City already warmer and wetter than in ‘70s
Hamilton is already nearly one degree warmer than it was 40 years ago and getting more rain to boot.
The Hamilton Conservation Authority now hopes to get a handle on how the city will be affected by climate change in the decades to come – and what can be done about it.
Members of the authority’s budget and administration committee last week agreed to kick start a two-phase, $103,000 study by reallocating about half that amount from a fund initially earmarked to examine shoreline protection.
Hazel Breton, manager of water resources engineering, said the ultimate goal is to mitigate and adapt to the changes in store.
She said she hopes to have some preliminary findings of the study, which will focus on the lower SpencerCreek watershed, by the end of this year.
To be conducted with the help of Waterloo-area consultants Matrix Solutions, the study will “downscale” global and other available climate data to Hamilton to project a range of impacts by 2050, Breton said.
“We will run those models over our landscape that will then tell us, will we be having an increase in cold-alert days, heat-alert days, number and extent of frequency of extreme rainfalls and snow events,” she said.
“Knowing that we will probably end up somewhere between those extremes, we will be able to identify vulnerable areas both for the city, in terms of flooding and low-lying areas, but also the experience of cold alerts and heat alerts and, in our case, flooding.”
Breton said the City of Niagara Falls has already done a similar study and found its weather will be like New Jersey’s by mid-century.
“They’re in their streetscape planting already looking at the New Jersey vegetation and actually have started to plant that type of tree in the urban environment. Others are looking at more heat-resistant plants,” she said.
“We’re not only going to look at how we mitigate, but how we adapt as well to prepare ourselves, so we’re a little bit different.”
Breton said although many people “are getting the message” on the need to cut carbon emissions, the message needs to be taken more urgently and put into action.

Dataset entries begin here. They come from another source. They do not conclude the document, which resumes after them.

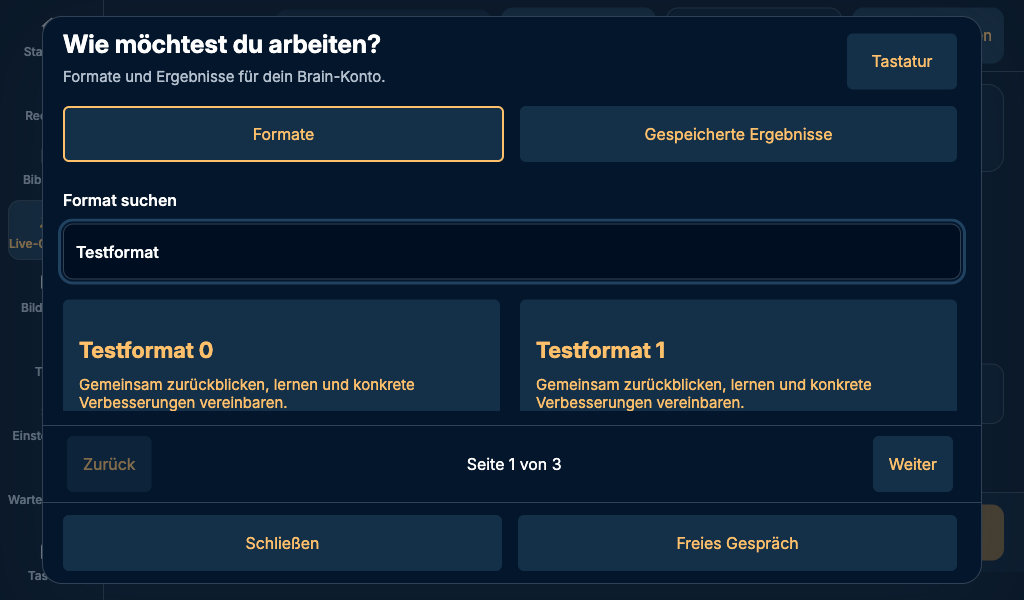
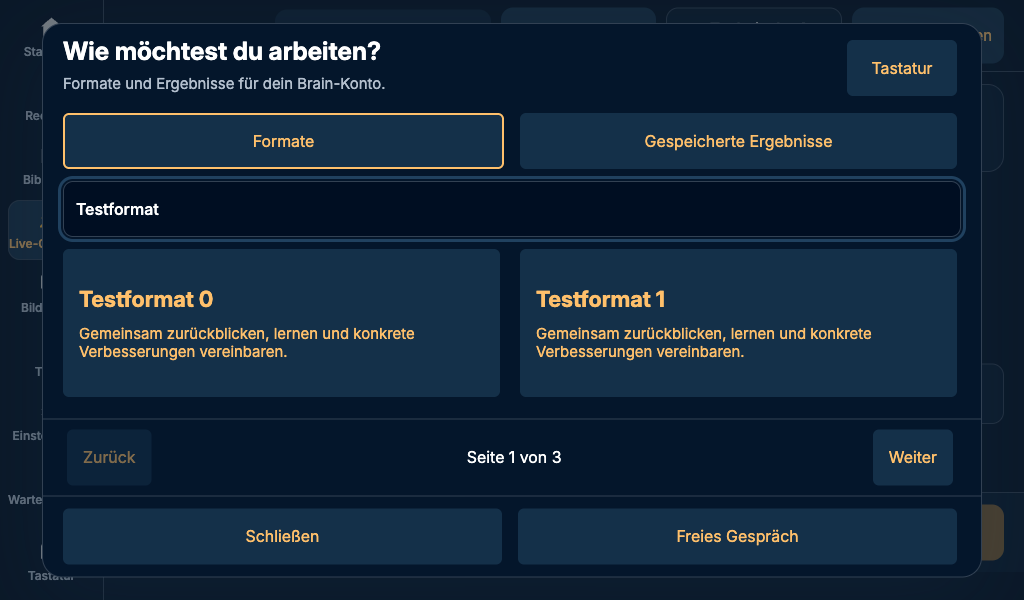
fix(ui): keep workflow search tiles fully visible on Pi displays

diff --git a/studio/workshops.js b/studio/workshops.js
@@ -30,7 +30,7 @@
   const tabs=document.createElement('nav');tabs.className='workshop-tabs';tabs.setAttribute('aria-label','Formate oder Ergebnisse');
   for(const [id,label] of [['formats','Formate'],['results','Gespeicherte Ergebnisse']]){const b=button(label,()=>{collection=id;choose()});b.setAttribute('aria-pressed',String(collection===id));tabs.append(b)}body.append(tabs);
   if(collection==='formats'){
-   if(catalog().length>6){const search=field('Format suchen','workflow-search','input',query);search.maxLength=80;search.oninput=()=>{const caret=search.selectionStart;query=search.value;catalogPage=0;choose();$('workflow-search').focus();$('workflow-search').setSelectionRange(caret,caret)};$('workshop-keyboard').hidden=false;}
+   if(catalog().length>6){const search=field('Format suchen','workflow-search','input',query);search.maxLength=80;search.placeholder='Format suchen';search.parentElement.className='workshop-search';search.oninput=()=>{const caret=search.selectionStart;query=search.value;catalogPage=0;choose();$('workflow-search').focus();$('workflow-search').setSelectionRange(caret,caret)};$('workshop-keyboard').hidden=false;}
    const items=catalog().filter(r=>(r.name+' '+r.description+' '+r.voice_aliases.join(' ')).toLocaleLowerCase().includes(query.toLocaleLowerCase()));
    catalogPage=Math.min(catalogPage,Math.max(0,Math.ceil(items.length/2)-1));const tiles=document.createElement('div');tiles.className='workshop-tiles';
    for(const item of items.slice(catalogPage*2,catalogPage*2+2)){

diff --git a/studio/workshops.css b/studio/workshops.css
@@ -27,3 +27,7 @@
 .workshop-tabs{display:flex;gap:12px;flex:none}.workshop-tabs button{flex:1}
 .workshop-section-pages{margin-top:auto}.workshop-section-pages .workshop-pages{flex-direction:row;flex-wrap:wrap;gap:6px}.workshop-section-pages button{flex:1}.workshop-section-pages span{order:-1;width:100%;text-align:center;font-size:14px}
 @media(max-height:650px){#workshop-dialog[data-mode=choose]{height:calc(100dvh - 32px)}.workshop-tabs button{min-height:56px}.workshop-tiles strong{font-size:22px}.workshop-tiles small{font-size:15px}}
+
+#workshop-body>label.workshop-search{margin:0;gap:0;flex:none}
+.workshop-search>span{position:absolute;width:1px;height:1px;overflow:hidden;clip-path:inset(50%);white-space:nowrap}
+#workshop-body .workshop-search input{margin:0}
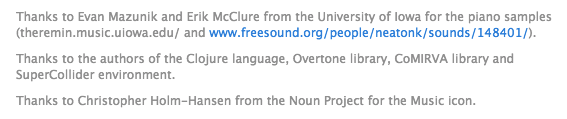
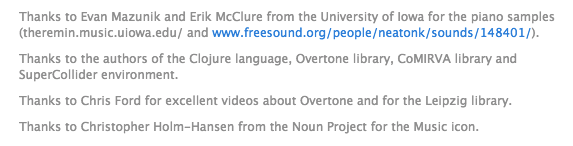
Add to readme: info about config, mq, more credits

diff --git a/README.md b/README.md
@@ -31,13 +31,19 @@ This is the complete installation procedure from the vanilla Ubuntu 15.04 x64 bo
     apt-get install upstart
     apt-get install upstart-sysv
     reboot
-    #now copy & extract or checkout speech-melody in /usr/local/speech-melody dir
+    #now copy & extract or checkout speech-melody in /usr/local/speech-melody dir, update config in resources/config.edn & ruby_twitter_bot/bot.yaml
     mv install/speech-melody.conf /etc/init
     mv install/speech-melody-bot.conf /etc/init
     start speech-melody
     start speech-melody-bot
     #to view logs: cat /var/log/upstart/speech-melody.log and cat /var/log/upstart/speech-melody-bot.log
     #also cat /usr/local/speech-melody/speech-melody.log and cat /usr/local/speech-melody/ruby_twitter_bot/ruby_twitter_bot.log
+
+## MQ
+
+This bot uses RabbitMQ as shown below. The reverse route is not pictured, but similar.
+
+![The arrows from t to MQ to worker. ACK from worker back to MQ.](https://raw.githubusercontent.com/PawelStroinski/speech-melody/master/images/mq.png)
 
 ## Credits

“It doesn’t have to be rocket-science things; it’s very simple things,” she said, like not watering the lawn every day, running the air conditioner all summer or washing down a driveway when rain will eventually do the job.
“It’s drinkable water and the cost to keep it clean and transport it is huge, and it does emit CO2 to do that… I know it’s baby steps, but some small things we start with and then we’re going to graduate to more significant actions.”